> RECORDS FOR THIS EXERCISE
■ ■ ■ ■

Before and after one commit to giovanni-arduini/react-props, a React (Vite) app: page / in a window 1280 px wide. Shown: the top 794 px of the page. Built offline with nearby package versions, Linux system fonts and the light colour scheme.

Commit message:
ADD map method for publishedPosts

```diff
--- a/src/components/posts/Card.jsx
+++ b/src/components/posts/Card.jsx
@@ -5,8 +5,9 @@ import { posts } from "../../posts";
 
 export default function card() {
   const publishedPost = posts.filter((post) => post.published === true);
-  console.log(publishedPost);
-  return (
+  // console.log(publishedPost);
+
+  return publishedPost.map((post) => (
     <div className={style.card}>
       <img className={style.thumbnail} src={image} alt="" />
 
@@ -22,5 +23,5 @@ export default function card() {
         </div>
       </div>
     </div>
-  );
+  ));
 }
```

■ ■ ■ ■

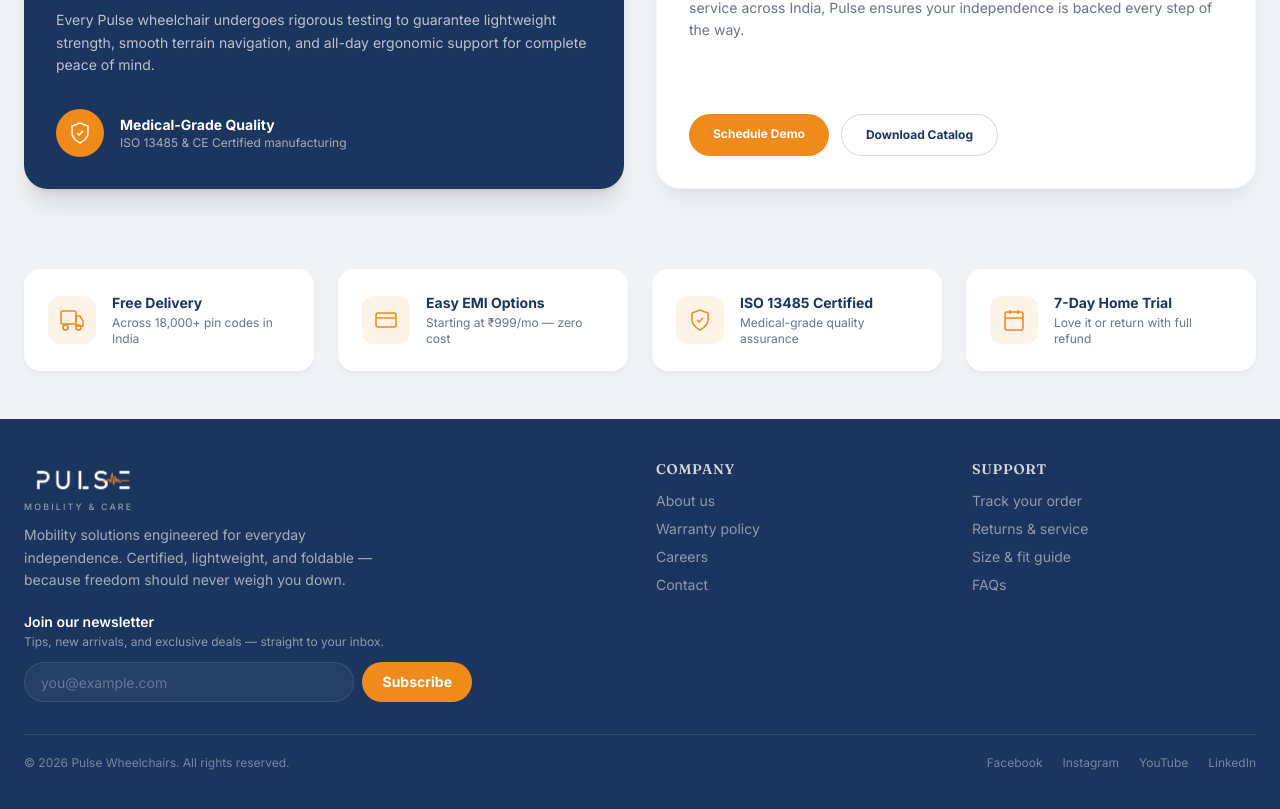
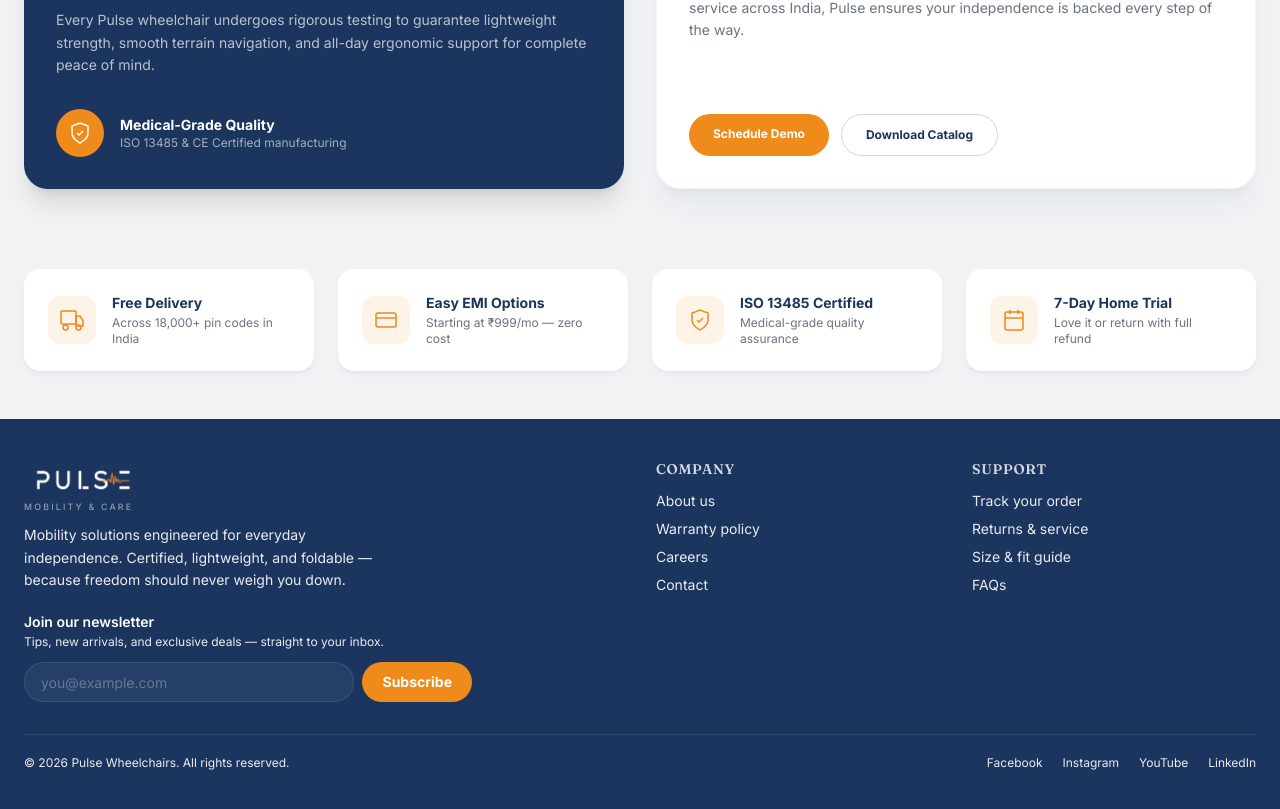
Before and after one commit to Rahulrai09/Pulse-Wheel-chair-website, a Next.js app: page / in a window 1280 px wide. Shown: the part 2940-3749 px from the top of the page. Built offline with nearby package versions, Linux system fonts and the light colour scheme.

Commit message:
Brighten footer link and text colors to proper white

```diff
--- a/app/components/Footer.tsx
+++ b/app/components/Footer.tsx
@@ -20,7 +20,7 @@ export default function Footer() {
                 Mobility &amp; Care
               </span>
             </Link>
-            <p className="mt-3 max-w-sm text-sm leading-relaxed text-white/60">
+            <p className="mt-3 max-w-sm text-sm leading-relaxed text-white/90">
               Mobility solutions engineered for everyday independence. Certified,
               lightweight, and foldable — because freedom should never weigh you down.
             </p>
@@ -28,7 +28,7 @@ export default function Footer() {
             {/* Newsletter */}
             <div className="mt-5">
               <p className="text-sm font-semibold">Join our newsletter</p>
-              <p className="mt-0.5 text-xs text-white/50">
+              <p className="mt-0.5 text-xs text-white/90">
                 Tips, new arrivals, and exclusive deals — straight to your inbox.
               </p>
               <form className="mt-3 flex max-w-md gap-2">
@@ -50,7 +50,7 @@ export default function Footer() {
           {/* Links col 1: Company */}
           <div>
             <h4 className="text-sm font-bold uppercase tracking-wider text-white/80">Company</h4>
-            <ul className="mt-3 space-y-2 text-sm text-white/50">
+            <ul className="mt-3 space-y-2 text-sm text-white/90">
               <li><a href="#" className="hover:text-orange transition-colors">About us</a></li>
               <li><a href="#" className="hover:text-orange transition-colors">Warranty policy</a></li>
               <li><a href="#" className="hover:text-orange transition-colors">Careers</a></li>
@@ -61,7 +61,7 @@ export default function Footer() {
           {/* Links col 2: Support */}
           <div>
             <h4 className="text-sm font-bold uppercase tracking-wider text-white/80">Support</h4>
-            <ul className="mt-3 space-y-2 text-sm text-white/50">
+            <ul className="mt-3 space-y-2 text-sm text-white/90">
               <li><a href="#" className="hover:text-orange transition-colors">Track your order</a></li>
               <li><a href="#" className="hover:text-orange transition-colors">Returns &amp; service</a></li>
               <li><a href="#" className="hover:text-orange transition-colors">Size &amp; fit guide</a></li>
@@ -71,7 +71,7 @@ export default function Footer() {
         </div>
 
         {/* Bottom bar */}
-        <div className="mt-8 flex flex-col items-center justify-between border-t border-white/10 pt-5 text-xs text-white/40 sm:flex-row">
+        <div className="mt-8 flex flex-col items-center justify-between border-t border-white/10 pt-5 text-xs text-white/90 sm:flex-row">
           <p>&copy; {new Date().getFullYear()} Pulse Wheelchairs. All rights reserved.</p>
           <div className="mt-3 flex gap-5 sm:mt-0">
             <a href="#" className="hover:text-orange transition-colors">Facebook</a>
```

■ ■ ■ ■

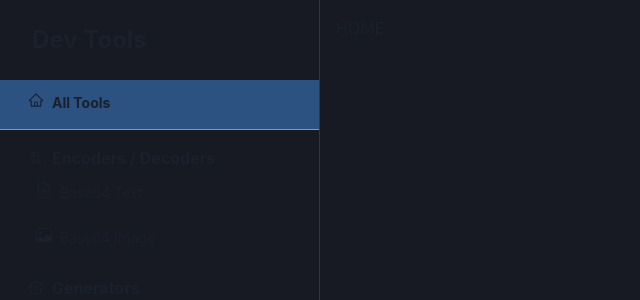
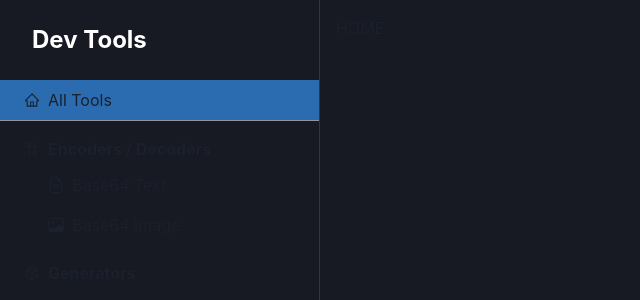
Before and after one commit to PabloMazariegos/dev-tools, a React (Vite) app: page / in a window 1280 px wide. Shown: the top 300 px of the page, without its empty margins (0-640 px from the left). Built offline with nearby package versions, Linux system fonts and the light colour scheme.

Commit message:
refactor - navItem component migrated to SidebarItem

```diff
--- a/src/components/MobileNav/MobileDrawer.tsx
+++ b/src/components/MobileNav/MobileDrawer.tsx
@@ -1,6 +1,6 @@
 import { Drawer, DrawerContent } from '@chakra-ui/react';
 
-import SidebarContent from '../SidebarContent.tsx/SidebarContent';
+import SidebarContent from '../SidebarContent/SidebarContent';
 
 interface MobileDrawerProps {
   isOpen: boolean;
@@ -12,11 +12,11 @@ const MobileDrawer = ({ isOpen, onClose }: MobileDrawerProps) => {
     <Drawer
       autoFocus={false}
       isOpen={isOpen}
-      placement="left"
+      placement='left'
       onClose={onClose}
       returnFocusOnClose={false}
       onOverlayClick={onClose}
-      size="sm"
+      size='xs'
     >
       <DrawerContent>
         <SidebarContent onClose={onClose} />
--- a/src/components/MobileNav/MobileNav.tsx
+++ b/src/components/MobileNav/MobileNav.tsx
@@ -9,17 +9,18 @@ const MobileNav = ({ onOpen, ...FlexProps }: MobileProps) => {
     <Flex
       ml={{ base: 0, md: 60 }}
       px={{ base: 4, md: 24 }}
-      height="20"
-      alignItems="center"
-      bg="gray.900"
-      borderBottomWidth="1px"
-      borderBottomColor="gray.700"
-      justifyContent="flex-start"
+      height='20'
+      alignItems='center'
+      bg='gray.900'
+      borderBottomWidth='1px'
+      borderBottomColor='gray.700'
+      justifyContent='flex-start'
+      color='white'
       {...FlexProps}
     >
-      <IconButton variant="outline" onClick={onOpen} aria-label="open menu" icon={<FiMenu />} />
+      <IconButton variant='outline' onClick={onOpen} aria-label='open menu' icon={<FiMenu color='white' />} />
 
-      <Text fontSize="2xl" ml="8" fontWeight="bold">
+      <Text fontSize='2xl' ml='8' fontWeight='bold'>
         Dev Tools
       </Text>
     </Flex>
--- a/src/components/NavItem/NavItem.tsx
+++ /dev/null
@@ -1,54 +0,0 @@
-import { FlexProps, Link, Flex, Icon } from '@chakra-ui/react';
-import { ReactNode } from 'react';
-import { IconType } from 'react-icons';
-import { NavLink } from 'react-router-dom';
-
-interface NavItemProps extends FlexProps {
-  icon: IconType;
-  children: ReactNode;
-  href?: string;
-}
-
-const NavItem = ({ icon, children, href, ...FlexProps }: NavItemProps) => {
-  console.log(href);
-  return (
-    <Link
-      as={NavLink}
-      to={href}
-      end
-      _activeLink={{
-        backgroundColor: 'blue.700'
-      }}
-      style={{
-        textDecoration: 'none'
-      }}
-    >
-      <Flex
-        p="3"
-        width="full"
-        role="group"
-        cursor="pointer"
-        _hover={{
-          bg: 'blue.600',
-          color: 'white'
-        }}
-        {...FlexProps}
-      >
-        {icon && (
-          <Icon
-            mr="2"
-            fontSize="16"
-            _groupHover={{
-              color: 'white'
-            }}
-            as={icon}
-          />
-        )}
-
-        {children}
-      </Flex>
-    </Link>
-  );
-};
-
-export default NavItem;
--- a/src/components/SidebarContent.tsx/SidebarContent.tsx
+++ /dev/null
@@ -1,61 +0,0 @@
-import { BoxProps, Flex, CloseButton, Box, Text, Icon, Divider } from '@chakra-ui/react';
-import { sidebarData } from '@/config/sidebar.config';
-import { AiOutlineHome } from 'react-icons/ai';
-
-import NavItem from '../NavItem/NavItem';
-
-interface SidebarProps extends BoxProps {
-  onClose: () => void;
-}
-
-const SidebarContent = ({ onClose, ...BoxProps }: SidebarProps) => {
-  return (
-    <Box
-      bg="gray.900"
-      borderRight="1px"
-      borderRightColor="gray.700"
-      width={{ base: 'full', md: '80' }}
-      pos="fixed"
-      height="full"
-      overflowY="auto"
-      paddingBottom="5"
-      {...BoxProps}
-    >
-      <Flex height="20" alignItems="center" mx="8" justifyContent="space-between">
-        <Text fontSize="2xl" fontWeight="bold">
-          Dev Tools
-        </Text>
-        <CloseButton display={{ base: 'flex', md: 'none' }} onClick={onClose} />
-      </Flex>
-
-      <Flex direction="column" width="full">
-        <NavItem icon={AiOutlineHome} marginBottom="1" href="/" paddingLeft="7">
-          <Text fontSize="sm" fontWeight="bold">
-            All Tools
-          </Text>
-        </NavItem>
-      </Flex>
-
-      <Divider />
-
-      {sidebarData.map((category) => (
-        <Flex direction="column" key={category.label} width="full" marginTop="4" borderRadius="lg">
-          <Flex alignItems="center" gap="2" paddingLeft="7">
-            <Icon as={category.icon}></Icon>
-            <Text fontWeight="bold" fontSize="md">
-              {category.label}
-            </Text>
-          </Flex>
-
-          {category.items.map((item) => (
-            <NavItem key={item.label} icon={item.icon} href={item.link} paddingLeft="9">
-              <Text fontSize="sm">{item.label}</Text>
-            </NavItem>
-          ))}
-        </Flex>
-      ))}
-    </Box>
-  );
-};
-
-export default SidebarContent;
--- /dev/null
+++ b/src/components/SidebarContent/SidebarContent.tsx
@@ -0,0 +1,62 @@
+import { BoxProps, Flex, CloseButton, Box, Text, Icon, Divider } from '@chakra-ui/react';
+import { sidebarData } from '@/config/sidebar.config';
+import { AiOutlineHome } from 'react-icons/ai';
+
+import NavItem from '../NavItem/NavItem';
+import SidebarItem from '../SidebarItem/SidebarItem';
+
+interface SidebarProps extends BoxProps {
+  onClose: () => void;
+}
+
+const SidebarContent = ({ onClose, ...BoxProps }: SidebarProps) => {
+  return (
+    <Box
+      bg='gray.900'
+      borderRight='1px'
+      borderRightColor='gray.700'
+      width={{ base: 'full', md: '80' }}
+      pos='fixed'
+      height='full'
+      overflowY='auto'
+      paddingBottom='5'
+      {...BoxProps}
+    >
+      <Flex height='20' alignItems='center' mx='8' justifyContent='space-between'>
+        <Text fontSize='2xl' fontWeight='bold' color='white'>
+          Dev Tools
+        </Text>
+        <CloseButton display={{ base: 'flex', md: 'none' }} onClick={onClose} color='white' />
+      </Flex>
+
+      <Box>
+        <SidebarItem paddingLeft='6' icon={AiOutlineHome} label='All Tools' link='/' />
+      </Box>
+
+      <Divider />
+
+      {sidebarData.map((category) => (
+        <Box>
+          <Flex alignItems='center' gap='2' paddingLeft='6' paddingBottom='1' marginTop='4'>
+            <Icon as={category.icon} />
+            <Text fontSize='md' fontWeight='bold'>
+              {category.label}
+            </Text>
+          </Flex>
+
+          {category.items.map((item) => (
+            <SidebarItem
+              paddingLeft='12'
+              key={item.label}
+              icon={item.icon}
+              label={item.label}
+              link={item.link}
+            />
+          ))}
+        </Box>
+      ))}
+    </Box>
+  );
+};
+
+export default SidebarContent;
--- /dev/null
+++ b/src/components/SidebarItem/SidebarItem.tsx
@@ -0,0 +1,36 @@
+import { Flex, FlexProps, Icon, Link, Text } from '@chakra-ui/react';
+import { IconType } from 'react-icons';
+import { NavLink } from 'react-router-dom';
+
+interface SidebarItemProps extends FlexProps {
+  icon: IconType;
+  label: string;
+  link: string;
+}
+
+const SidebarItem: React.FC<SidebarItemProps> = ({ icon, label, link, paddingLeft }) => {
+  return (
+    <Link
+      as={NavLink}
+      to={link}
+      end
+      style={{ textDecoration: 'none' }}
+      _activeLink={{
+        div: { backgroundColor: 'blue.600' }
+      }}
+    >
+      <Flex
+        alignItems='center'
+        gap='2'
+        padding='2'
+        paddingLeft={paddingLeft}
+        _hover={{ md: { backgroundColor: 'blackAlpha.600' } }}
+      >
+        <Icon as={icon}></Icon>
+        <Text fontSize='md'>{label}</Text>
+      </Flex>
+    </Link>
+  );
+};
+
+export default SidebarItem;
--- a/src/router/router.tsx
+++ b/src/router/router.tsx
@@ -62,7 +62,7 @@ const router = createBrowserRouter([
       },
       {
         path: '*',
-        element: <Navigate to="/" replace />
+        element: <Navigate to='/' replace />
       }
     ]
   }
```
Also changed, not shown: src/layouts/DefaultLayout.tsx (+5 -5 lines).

■ ■ ■ ■

> ASSIGNED TASK
Could you copy out every line in the listing where the word "colors" appears?

> WRITTEN SOLUTION
Brighten footer link and text colors to proper white
               <li><a href="#" className="hover:text-orange transition-colors">About us</a></li>
               <li><a href="#" className="hover:text-orange transition-colors">Warranty policy</a></li>
               <li><a href="#" className="hover:text-orange transition-colors">Careers</a></li>
               <li><a href="#" className="hover:text-orange transition-colors">Track your order</a></li>
               <li><a href="#" className="hover:text-orange transition-colors">Returns &amp; service</a></li>
               <li><a href="#" className="hover:text-orange transition-colors">Size &amp; fit guide</a></li>
             <a href="#" className="hover:text-orange transition-colors">Facebook</a>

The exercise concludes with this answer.